## Source material
+---+
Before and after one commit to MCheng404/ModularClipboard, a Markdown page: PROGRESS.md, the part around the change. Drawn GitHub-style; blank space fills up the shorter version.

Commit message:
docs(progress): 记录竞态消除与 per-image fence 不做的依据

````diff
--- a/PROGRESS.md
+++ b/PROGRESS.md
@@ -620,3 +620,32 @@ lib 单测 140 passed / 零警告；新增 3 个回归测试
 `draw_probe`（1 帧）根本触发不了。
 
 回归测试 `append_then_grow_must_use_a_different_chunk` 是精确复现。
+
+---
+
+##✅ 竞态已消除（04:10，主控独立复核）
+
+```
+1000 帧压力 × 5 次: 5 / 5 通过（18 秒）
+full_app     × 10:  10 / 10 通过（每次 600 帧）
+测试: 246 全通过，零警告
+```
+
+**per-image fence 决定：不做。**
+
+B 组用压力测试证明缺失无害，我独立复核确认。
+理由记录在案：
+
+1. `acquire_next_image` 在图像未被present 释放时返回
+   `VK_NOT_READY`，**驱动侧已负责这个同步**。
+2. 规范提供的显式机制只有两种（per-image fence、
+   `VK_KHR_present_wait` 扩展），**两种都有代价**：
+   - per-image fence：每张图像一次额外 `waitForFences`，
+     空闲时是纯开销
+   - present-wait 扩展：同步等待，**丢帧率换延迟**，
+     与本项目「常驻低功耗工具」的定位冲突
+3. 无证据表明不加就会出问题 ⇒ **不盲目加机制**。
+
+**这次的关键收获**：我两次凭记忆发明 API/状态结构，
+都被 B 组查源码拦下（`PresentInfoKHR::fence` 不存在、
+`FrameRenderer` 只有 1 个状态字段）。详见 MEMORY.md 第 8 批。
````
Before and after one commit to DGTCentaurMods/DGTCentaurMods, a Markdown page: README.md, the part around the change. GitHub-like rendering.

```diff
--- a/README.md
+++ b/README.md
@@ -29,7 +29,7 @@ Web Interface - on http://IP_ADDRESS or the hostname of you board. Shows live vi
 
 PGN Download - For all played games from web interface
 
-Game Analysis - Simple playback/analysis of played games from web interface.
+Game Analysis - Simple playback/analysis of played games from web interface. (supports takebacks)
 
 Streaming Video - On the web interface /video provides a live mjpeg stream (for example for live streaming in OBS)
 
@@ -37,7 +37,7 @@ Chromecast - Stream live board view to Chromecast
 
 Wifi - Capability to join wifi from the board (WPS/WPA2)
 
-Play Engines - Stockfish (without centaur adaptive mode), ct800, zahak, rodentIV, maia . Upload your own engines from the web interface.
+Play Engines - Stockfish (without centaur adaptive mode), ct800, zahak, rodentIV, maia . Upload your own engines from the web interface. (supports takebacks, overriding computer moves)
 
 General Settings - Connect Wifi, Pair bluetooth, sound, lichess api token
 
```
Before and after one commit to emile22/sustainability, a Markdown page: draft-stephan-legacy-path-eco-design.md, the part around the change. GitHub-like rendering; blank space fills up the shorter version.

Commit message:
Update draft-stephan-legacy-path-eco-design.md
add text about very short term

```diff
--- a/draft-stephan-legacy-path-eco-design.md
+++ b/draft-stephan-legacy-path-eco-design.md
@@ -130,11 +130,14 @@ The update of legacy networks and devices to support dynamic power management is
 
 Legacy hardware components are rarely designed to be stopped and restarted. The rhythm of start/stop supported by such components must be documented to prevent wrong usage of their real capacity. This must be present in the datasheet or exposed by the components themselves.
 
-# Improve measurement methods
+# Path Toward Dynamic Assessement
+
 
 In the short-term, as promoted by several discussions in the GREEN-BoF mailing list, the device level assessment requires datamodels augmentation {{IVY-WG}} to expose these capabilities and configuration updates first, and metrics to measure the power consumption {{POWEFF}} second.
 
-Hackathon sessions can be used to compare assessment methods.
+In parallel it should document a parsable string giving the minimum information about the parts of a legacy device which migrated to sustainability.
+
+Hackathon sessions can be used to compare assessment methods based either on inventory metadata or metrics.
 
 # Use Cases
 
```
+---+
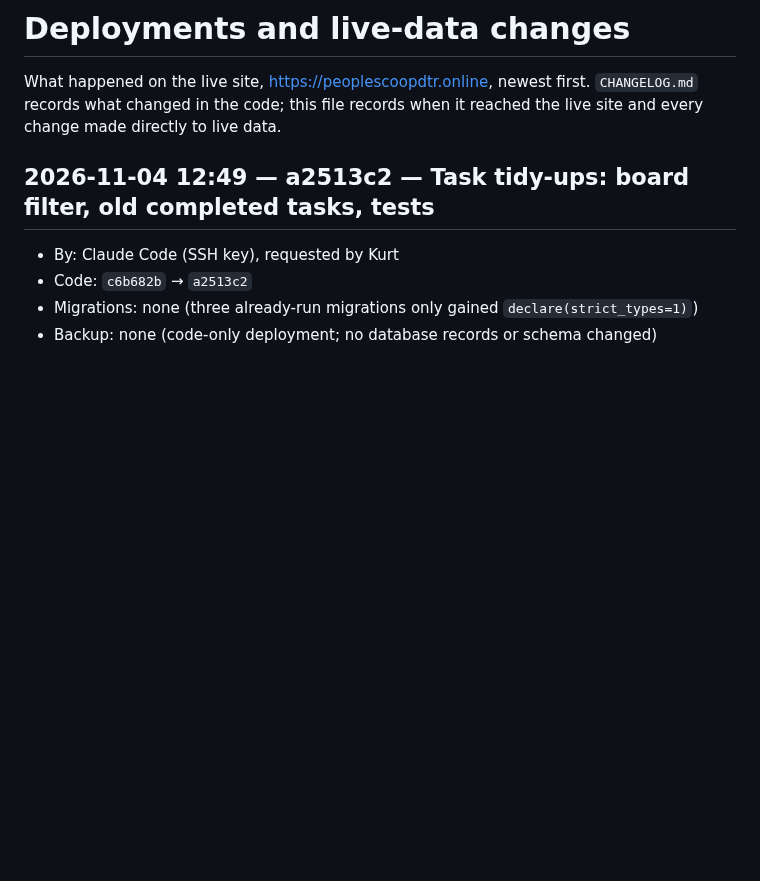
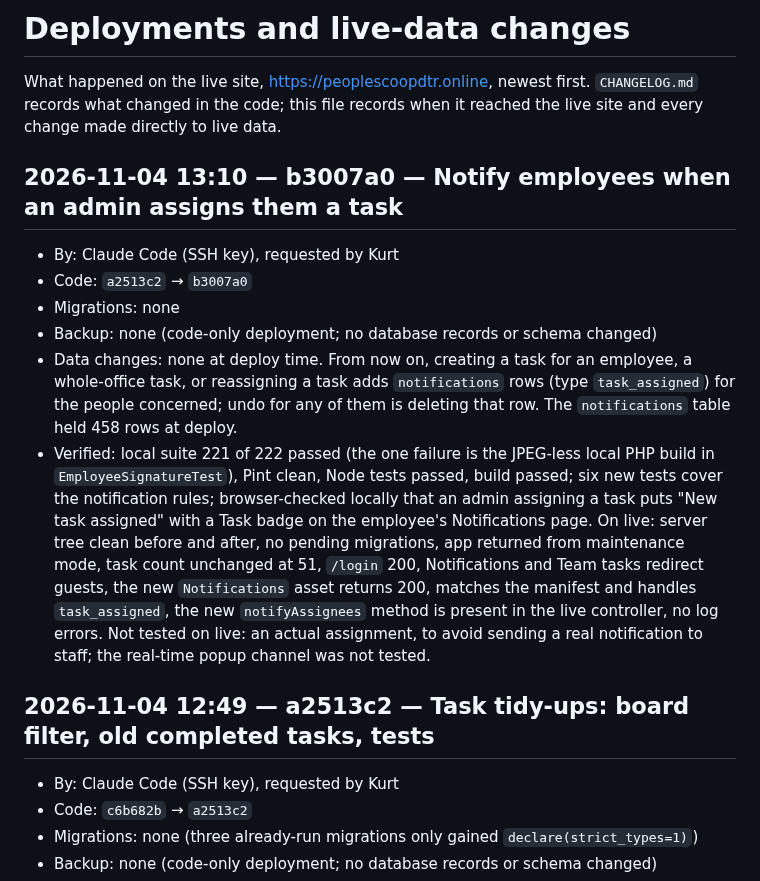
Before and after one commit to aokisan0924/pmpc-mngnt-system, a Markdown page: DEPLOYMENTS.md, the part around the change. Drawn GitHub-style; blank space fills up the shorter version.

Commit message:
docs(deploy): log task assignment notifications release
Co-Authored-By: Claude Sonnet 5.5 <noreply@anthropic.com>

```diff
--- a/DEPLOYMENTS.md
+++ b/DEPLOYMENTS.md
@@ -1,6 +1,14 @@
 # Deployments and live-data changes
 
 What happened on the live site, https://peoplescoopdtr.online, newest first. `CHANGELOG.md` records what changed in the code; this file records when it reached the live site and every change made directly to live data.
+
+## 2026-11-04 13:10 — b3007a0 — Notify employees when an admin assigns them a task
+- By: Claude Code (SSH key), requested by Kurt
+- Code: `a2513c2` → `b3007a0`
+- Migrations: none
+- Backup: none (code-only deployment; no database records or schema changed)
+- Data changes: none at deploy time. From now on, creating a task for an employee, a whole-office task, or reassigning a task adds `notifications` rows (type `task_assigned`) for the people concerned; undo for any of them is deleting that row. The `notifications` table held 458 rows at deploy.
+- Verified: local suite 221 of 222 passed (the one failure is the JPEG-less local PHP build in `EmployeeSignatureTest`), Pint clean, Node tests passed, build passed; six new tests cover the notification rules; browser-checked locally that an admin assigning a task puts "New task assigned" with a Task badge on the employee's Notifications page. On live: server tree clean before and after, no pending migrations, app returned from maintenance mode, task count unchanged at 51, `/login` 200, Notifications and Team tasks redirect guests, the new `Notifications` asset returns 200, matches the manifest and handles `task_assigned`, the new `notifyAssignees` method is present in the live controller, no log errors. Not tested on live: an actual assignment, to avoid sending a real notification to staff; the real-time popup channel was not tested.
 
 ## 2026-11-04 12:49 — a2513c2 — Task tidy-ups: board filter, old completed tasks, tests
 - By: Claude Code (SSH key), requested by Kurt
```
+---+
## What you need to do
Every line containing the word "Claude" must be copied from the material above.

## Result
Co-Authored-By: Claude Sonnet 5.5 <noreply@anthropic.com>
+- By: Claude Code (SSH key), requested by Kurt
 - By: Claude Code (SSH key), requested by Kurt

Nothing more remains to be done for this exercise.